The City is proposing to tighten the standards for its Residential Permit Parking Program. This is the program by which the City transfers to homeowners, for free, effective ownership of a portion of the public right-of-way in front of their houses. The new standards would "raise the bar on documenting need" by, for example, requiring traffic studies.
To the extent this reflects a new-found hostility by City planners to neighborhood demands to exclude outsiders, I'm of course entirely sympathetic. I will also be happy if the new standards make it more difficult for neighborhoods to participate in the RPPP.
But as a matter of policy, this makes no sense. Parking near busy commercial and popular entertainment centers is scarce. It is valuable. The scarcer the parking on commercial corridors, the more valuable the parking spots on residential streets. The City's new standards are simply another way of telling neighborhoods and nearby businesses, "We want to make sure that public demand for parking is really, really high before we ban it." It is as if the City wants to verify that a parking ban will inflict maximum harm.
And parking bans do harm neighboring businesses. It is of course true that spillover parking annoys some homeowners. There is no sense trying to tell them they should not be annoyed -- if you are annoyed, you are annoyed, and that's the end of the matter. But this kind of externality is perfectly symmetric. Banning parking because it annoys a homeowner inflicts a cost on neighboring businesses by stripping them of a portion of their existing, limited supply of parking.
What the City ought to do is minimize the net cost of these externalities. Who cares more? If homeowners value empty asphalt more than neighboring businesses and their customers value parking spaces, then we should assign the spots to the homeowners. And vice versa.
I suspect that in high-demand areas like South Congress, the businesses and their patrons value the spaces more. But there's an easy way to settle this: meter the spaces. The meter income will tell us what value the public places on the spaces. Price the spaces accordingly and then allow homeowners to buy the spaces in front of their homes. The spaces will go to the party who values them the most.
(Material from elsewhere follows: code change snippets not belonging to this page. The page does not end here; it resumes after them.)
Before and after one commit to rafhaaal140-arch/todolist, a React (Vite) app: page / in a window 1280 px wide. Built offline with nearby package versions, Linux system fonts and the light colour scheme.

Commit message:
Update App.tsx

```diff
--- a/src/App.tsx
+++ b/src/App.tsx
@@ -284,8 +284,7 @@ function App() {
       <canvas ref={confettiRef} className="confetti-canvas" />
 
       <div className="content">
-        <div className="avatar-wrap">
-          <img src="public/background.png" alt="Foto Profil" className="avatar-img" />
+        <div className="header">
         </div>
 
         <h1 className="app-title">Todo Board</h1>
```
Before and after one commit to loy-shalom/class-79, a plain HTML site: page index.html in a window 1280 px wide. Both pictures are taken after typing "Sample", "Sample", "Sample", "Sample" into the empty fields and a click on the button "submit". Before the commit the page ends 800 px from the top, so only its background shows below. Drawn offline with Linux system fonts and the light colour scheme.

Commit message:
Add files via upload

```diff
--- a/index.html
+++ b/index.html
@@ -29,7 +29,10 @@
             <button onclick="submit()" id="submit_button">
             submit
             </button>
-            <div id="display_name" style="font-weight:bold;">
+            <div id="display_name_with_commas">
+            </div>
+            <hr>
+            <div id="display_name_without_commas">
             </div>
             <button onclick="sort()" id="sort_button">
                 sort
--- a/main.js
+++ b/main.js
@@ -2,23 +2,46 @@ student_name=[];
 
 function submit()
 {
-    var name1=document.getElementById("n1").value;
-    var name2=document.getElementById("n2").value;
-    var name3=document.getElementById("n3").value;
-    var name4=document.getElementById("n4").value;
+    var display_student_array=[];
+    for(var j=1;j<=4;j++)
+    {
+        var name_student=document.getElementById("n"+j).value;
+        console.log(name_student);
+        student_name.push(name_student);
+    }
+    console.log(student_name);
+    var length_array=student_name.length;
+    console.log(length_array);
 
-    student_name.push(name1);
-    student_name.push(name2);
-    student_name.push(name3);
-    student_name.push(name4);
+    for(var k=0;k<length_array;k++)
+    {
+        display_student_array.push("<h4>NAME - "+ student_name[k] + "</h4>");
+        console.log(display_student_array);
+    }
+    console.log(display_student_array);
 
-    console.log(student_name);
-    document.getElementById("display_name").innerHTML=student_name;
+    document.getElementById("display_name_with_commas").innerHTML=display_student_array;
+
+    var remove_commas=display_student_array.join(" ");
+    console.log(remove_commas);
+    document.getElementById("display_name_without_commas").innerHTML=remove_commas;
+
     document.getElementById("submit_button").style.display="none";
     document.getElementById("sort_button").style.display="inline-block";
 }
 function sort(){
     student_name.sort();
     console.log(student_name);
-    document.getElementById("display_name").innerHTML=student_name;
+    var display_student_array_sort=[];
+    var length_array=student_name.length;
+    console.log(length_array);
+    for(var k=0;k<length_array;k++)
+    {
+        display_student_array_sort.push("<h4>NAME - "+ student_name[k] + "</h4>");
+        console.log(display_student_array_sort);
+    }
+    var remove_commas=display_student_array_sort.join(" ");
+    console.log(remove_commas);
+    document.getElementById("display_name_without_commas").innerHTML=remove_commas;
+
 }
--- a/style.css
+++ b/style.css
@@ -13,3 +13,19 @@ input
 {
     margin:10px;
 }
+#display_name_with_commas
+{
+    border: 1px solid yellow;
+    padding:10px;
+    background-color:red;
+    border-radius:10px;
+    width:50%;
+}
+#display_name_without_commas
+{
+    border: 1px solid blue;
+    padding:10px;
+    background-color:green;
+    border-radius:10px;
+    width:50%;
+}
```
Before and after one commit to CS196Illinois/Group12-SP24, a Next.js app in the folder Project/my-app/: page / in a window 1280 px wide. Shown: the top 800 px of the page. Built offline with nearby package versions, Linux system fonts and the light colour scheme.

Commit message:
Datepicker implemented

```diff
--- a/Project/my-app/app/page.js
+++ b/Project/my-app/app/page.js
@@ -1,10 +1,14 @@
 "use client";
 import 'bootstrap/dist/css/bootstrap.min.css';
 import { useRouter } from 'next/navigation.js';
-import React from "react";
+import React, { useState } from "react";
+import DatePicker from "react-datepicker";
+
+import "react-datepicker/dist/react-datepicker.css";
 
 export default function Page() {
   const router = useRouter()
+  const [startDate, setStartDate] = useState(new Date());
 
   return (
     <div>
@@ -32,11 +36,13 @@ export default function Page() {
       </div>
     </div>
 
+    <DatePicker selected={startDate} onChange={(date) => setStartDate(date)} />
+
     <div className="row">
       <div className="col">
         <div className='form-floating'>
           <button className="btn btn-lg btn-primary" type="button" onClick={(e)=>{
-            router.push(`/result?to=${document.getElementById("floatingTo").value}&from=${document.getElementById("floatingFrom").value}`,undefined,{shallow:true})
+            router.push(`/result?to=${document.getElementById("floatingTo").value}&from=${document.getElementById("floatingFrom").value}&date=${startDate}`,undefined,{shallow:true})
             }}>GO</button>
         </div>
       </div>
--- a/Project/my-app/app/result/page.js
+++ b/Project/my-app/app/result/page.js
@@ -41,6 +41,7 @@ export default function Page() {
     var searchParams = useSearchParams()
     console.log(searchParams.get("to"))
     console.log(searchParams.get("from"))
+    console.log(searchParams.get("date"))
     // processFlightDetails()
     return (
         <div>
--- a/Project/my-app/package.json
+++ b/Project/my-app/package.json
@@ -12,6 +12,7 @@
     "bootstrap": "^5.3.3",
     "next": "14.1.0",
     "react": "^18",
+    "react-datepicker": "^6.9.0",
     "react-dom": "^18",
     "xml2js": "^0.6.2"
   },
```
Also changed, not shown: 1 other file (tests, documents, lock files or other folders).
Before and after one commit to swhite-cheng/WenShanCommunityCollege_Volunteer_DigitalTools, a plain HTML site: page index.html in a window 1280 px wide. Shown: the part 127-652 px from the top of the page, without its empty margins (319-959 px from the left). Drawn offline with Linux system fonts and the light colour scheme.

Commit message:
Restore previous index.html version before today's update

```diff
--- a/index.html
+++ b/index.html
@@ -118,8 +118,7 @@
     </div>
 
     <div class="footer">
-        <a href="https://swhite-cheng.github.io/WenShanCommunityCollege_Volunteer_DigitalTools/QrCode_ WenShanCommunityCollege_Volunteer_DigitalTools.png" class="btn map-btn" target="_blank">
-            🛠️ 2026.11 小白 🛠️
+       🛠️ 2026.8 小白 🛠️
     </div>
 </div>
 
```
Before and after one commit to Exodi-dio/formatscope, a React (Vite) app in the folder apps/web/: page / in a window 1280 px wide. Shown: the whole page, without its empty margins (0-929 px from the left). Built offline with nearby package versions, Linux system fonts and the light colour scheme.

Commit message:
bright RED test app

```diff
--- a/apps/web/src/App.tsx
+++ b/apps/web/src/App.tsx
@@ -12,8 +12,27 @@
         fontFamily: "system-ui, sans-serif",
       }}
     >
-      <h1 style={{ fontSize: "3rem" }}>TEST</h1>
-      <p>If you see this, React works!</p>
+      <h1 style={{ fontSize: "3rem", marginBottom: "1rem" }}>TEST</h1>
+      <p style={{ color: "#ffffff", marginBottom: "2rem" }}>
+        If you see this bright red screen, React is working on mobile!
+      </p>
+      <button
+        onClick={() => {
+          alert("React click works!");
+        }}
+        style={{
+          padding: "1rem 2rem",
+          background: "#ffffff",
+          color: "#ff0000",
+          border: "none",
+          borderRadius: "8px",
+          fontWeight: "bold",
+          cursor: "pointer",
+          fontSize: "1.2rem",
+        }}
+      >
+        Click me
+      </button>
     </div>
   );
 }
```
Homeowners would dismiss this policy as unfair because, seriously, who will or can pay a big chunk of money to keep the street clear in front of his home. But that's the point. Complaining is really, really cheap. The City today is transferring property rights from the public to groups of homeowners without any compensation to the public, based on nothing more than cheap talk. We can't tell how much someone really cares until we make him pony up some dough.